    People that just let their cats run wild around the neighborhood should be beaten. I live in a neighborhood that is full of cats that are left to run around. This leads to cat crap all over my yard and foot prints all over our cars. Many times at night the cats can be heard fighting outside our bedroom window ontop of our firewood pile.

    I do not understand why people that own cats think that it is perfectly acceptable to just allow their cats to have the run of the neighborhood. I doubt they would like it if I got a dog and let it run around their yards. But since it is "just a cat" I am supposed to just put up with it.

    It is almost to the point that I am going to set live-traps in my yard to capture the cats and take them to the pound. Cat owners need to understand that not everyone is as fond of cats as they are.
     
  20. Julie K

    Julie K Screenwriter

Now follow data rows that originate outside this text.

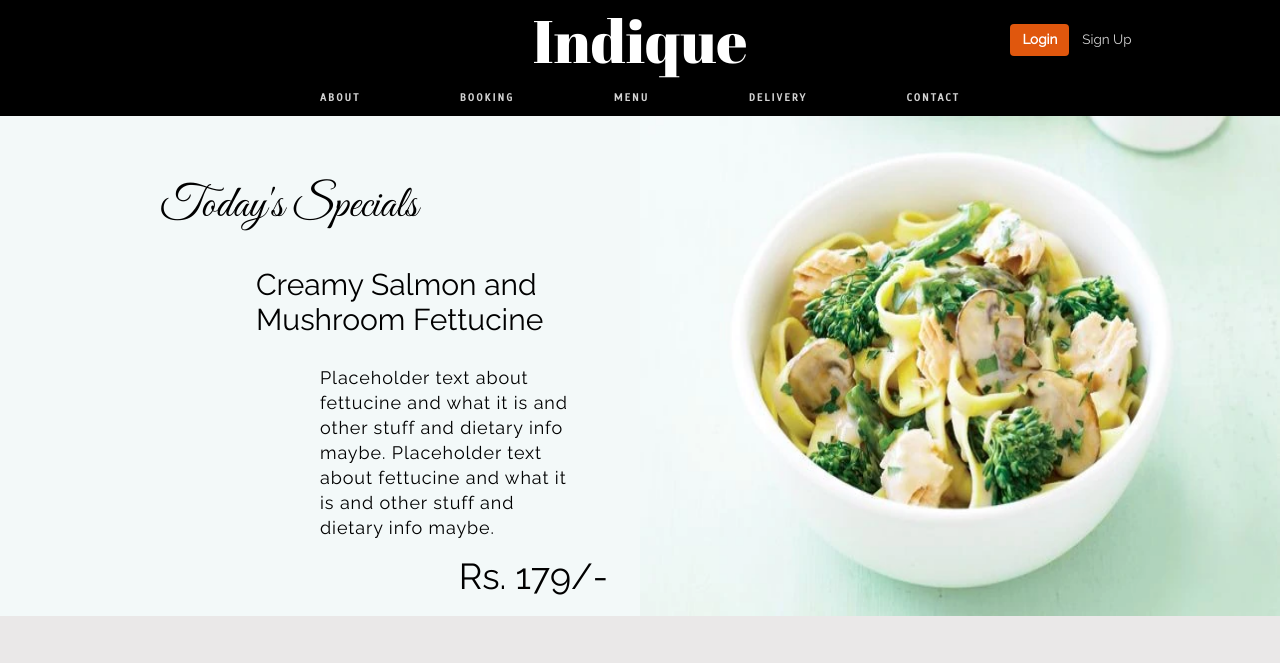
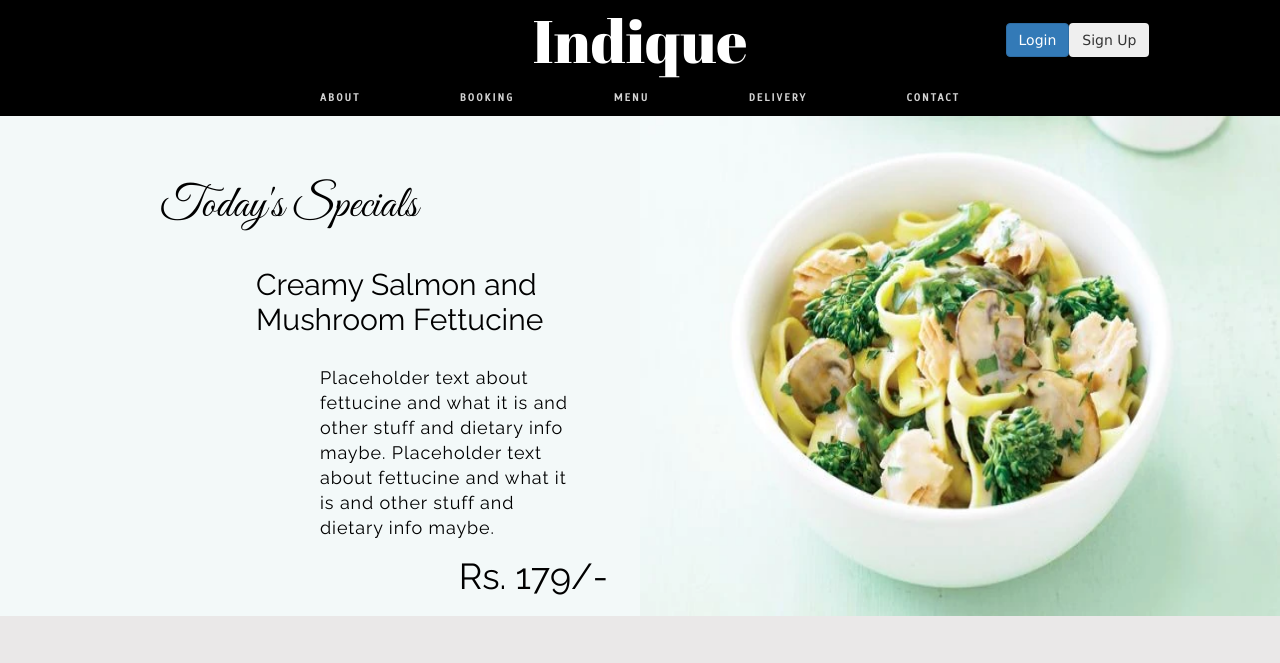
Before and after one commit to rajascript/NECrestaurant, a website: page client/html/homepage.htm in a window 1280 px wide. Shown: the top 663 px of the page. Drawn offline with nearby package versions, Linux system fonts and the light colour scheme; a script that the page names is missing.

Commit message:
Removed inline styling
pls compile this time

```diff
--- a/client/html/homepage.htm
+++ b/client/html/homepage.htm
@@ -26,8 +26,8 @@
             Indique
           </div>
           <div class="toprightcontentwrapper">
-            <button type="button" class="btn btn-warning" style="color: white; background-color: #e0570d; border: #e0570d; font-family: Raleway; font-weight: Bold; font-size: 0.9em;">Login</button>
-            <button type="button" class="btn btn-link" style="color: lightgray; font-family: Raleway; font-size: 0.9em;">Sign Up</button>
+            <button type="button" class="btn btn-primary" >Login</button>
+            <button type="button" class="btn btn-linke" >Sign Up</button>
           </div>
         </div>
         <div class="bottomhalfcontentwrapper">
@@ -117,10 +117,10 @@ Placeholder text about fettucine and what it is and other stuff and dietary info
       </div>
       <div class="finalwrapper">
         <div class="bottomleftwrapper">
-          <iframe src="https://www.google.com/maps/embed?pb=!1m14!1m8!1m3!1d14035.719692802442!2d77.0528806!3d28.4213713!3m2!1i1024!2i768!4f13.1!3m3!1m2!1s0x0%3A0x539fa5a15e331403!2sIndique!5e0!3m2!1sen!2sin!4v1537100505729" width=100% height="680px" frameborder="0" style="border:0" allowfullscreen></iframe>
+          <iframe src="https://www.google.com/maps/embed?pb=!1m14!1m8!1m3!1d14035.719692802442!2d77.0528806!3d28.4213713!3m2!1i1024!2i768!4f13.1!3m3!1m2!1s0x0%3A0x539fa5a15e331403!2sIndique!5e0!3m2!1sen!2sin!4v1537100505729" width=100% height="680px" frameborder="0" allowfullscreen></iframe>
         </div>
         <div class="bottomrightwrapper">
-          <!-- LightWidget WIDGET --><script src="https://cdn.lightwidget.com/widgets/lightwidget.js"></script><iframe src="//lightwidget.com/widgets/6dc4c7539a805e3099b47d49508d7674.html" scrolling="no" allowtransparency="true" class="lightwidget-widget" style="width:100%;border:0;overflow:hidden;"></iframe>
+          <!-- LightWidget WIDGET --><script src="https://cdn.lightwidget.com/widgets/lightwidget.js"></script><iframe src="//lightwidget.com/widgets/6dc4c7539a805e3099b47d49508d7674.html" scrolling="no" allowtransparency="true" class="lightwidget-widget" width="100%"></iframe>
         </div>
       </div>
       <div class="navbarwrapper">
```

    Joined:
    Dec 1, 2000
    Messages:
    1,962
    Likes Received:
    0
    Trophy Points:
    0
    Bill,
    That's a funny strip and illustrates the message perfectly. The cat-lover is acting in a threatening manner (outstretched hand and looming presence) and the cat-hater in a non-threatening one. It's trivial to see which person the cat will go to!
    It's good that you're giving your cat extra attention. Cats really do love attention and affection and I'm sure she'll come to love the indoors more because of it. Do consider keeping her indoors all the time after she's become accustomed to it. The need to mark and defend territory will never go away, so forget those ideas of her only going out to "play"! Territory is as much a part of a cat as whiskers.
    (BTW, I think you can see that there are folks who respond to strange cats in their yards in a far worse manner than your neighbors. Be kind to your cat and neighbors and keep kitty indoors.)
     

Share This Page